The news this week from Diesel News includes AHG, safety and braking concerns, as well as a continuing drive in the USA for a more fuel efficient truck.
Automotive Holdings Group has reacted to press speculation about the sale of its refrigerated logistics business. The company issued a statement telling the ASX it is currently in the process of restructuring its refrigerated logistics business and has not initiated a formal sale process for the business.
AHG stated, it has received expressions of interest in relation to the refrigerated part of its business, but none have progressed past informal preliminary discussions. Essentially, the sale of the refrigerated arm of AHG, has neither been confirmed or denied.
Stop, Look, Wave is a new classroom safety campaign, started by Volvo Trucks, targeting Australia’s most vulnerable pedestrians. Delivered by way of a free education campaign, the material teaches Australian children to STOP on the side of the road, LOOK both ways, and WAVE at the truck driver before they cross.
The initiative was first launched in Australia, in collaboration with Toxfree and Melbourne’s Glen Iris Primary School.
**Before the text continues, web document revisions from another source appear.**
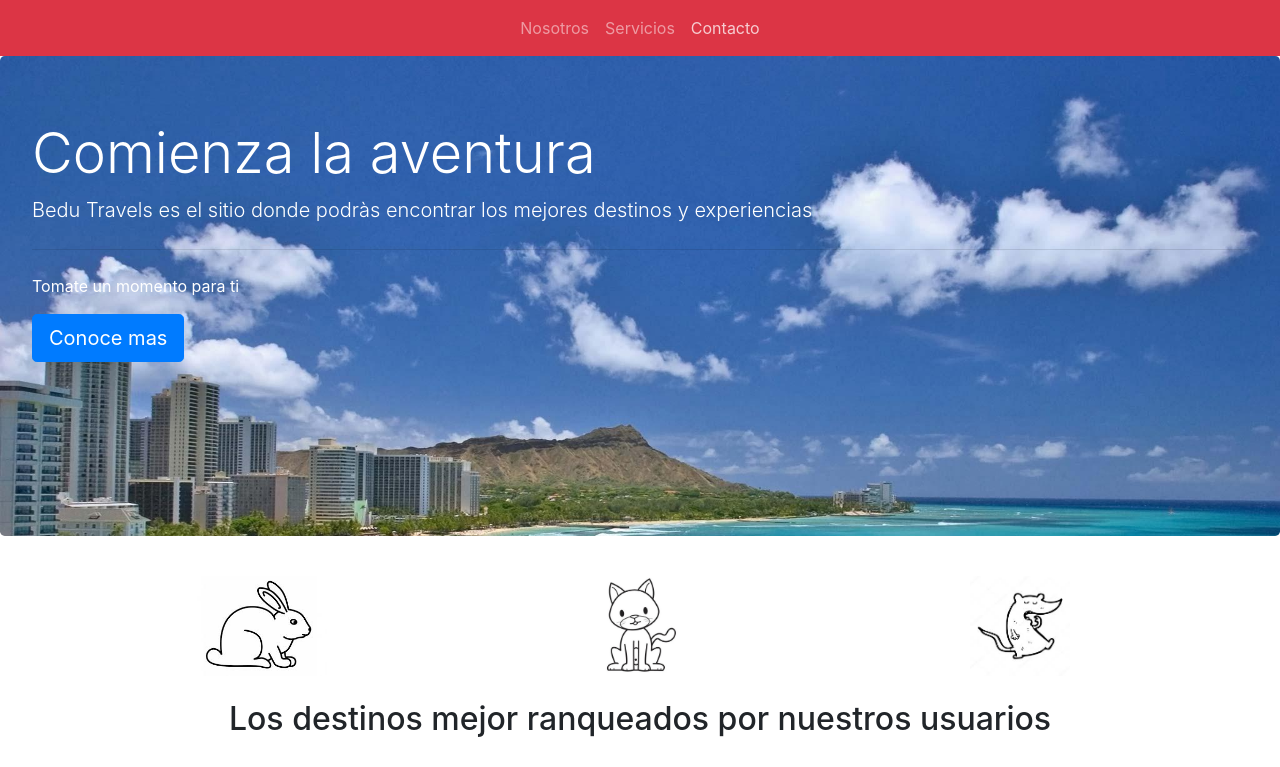
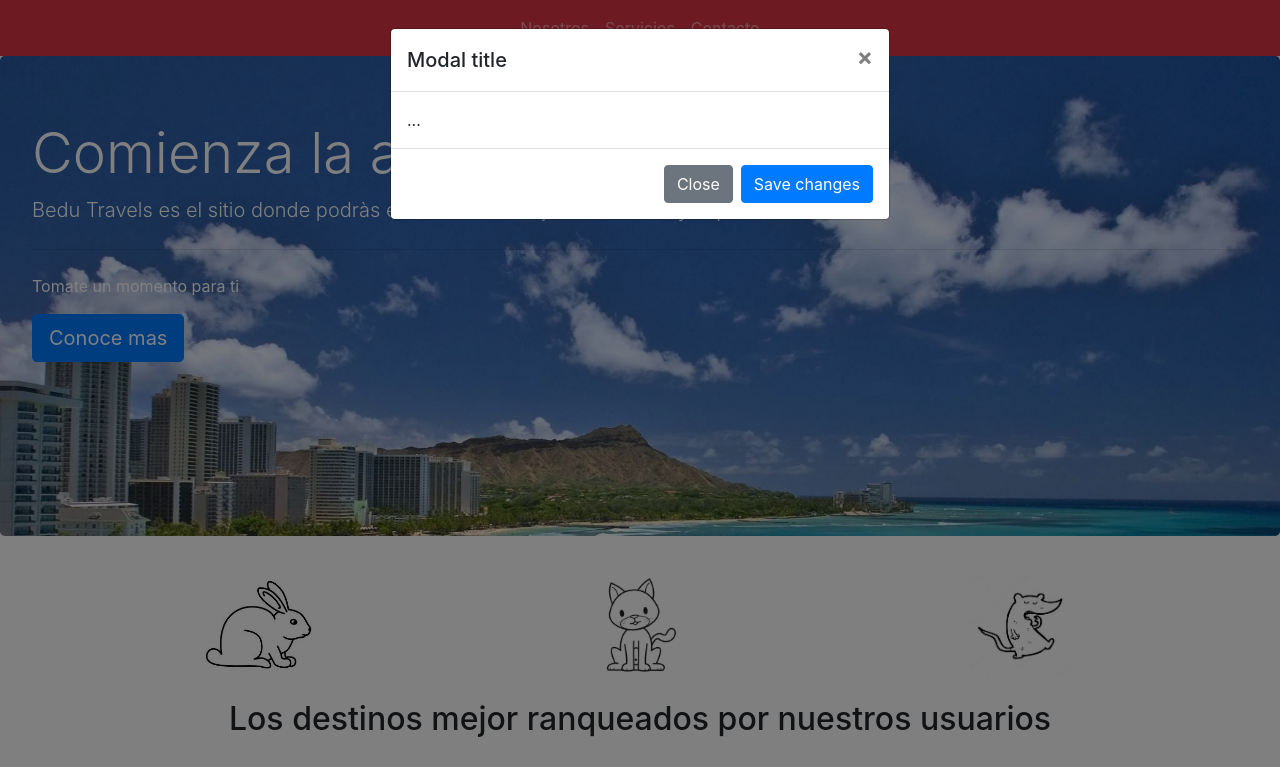
Before and after one commit to cibmex/Landing, a plain HTML site: page index.html in a window 1280 px wide. Both pictures are taken after a click on the link "Contacto". Shown: the top 767 px of the page. Drawn offline with nearby package versions, Linux system fonts and the light colour scheme.

Commit message:
Agregado Modal

```diff
--- a/index.html
+++ b/index.html
@@ -25,7 +25,7 @@
               <a class="nav-link" href="#">Servicios</a>
             </li>
             <li class="nav-item">
-              <a class="nav-link" href="#">Contacto</a>
+              <a class="nav-link" href="#" data-toggle="modal" data-target="#modalConoce">Contacto</a>
             </li>
           </ul>
         </div>
@@ -36,7 +36,7 @@
         <p class="lead">Bedu Travels es el sitio donde podràs encontrar los mejores destinos y experiencias</p>
         <hr class="my-4">
         <p>Tomate un momento para ti</p>
-        <a class="btn btn-primary btn-lg" href="#" role="button">Conoce mas</a>
+        <a class="btn btn-primary btn-lg" href="#" data-toggle="modal" data-target="#modalConoce" role="button">Conoce mas</a>
     </div>
 
     <section id="transportes" class="text-center pt-2 pb-2">
@@ -122,5 +122,33 @@
             </div>
         </div>
     </section>
+
+    <section id="galeria">
+
+    </section>
+
+    <div class="modal fade" id="modalConoce" tabindex="-1" role="dialog" aria-labelledby="exampleModalLabel" aria-hidden="true">
+        <div class="modal-dialog" role="document">
+            <div class="modal-content">
+                <div class="modal-header">
+                    <h5 class="modal-title" id="exampleModalLabel">Modal title</h5>
+                    <button type="button" class="close" data-dismiss="modal" aria-label="Close">
+                    <span aria-hidden="true">&times;</span>
+                    </button>
+                </div>
+                <div class="modal-body">
+                    ...
+                </div>
+                <div class="modal-footer">
+                    <button type="button" class="btn btn-secondary" data-dismiss="modal">Close</button>
+                    <button type="button" class="btn btn-primary">Save changes</button>
+                </div>
+            </div>
+        </div>
+    </div>
+
+    <script src="https://code.jquery.com/jquery-3.3.1.slim.min.js" integrity="sha384-q8i/X+965DzO0rT7abK41JStQIAqVgRVzpbzo5smXKp4YfRvH+8abtTE1Pi6jizo" crossorigin="anonymous"></script>
+    <script src="https://cdnjs.cloudflare.com/ajax/libs/popper.js/1.14.7/umd/popper.min.js" integrity="sha384-UO2eT0CpHqdSJQ6hJty5KVphtPhzWj9WO1clHTMGa3JDZwrnQq4sF86dIHNDz0W1" crossorigin="anonymous"></script>
+    <script src="https://stackpath.bootstrapcdn.com/bootstrap/4.3.1/js/bootstrap.min.js" integrity="sha384-JjSmVgyd0p3pXB1rRibZUAYoIIy6OrQ6VrjIEaFf/nJGzIxFDsf4x0xIM+B07jRM" crossorigin="anonymous"></script>
 </body>
 </html>
```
Children were invited into the truck, to give them a look from behind the steering wheel.
The kids now have a better appreciation of the trucks, Principal, Meredith Carracher said.
“First of all, they were incredibly excited to be involved and close to the trucks – for most children it was quite a unique experience,” said Carracher. “But they also commented just how small everything looks from up there… I think that really impressed upon them just how difficult it could be for a driver to see them.”
The Heavy Vehicle Industry Association called call for the National Heavy Vehicle Regulator (NHVR) to address a fundamental weakness in Performance Based Standards (PBS) scheme guidelines, allowing sophisticated vehicle combinations to operate with only foundation or ‘dumb’ braking systems and without roll-over control.
“The use of older trucks in heavy truck and dog combinations, for example, particularly when operating in congested urban environments, is a concern,” said Brett Wright, HVIA CEO. “The PBS system must provide a reasonable assurance to the community that they are indeed “world’s best.
“In the event of a major accident involving one of these vehicles, a knee-jerk reaction from politicians in response could undermine the whole PBS scheme, do significant reputational damage to both industry and the NHVR and put the productivity benefits gained from PBS at risk.”
The US Department of Energy’s Supertruck program is moving on to its next stage. SuperTruck II is a the five-year, US$160-million, program. The four main players involved in the first program are lined up to achieve even better results.
The four teams consist of a partnership between Cummins and Peterbilt, Daimler Trucks North America; Navistar International and Volvo Group. In SuperTruck II the aim is to reach a new engine-efficiency standard of 55 per cent, a 31 per cent increase, from the 2009 standard, set as a benchmark.
US truck manufacturers in 2009 had a brake thermal efficiency of 42 per cent. SuperTruck 1 aimed to reach 50 per cent. This time around the target has been set at 55 per cent.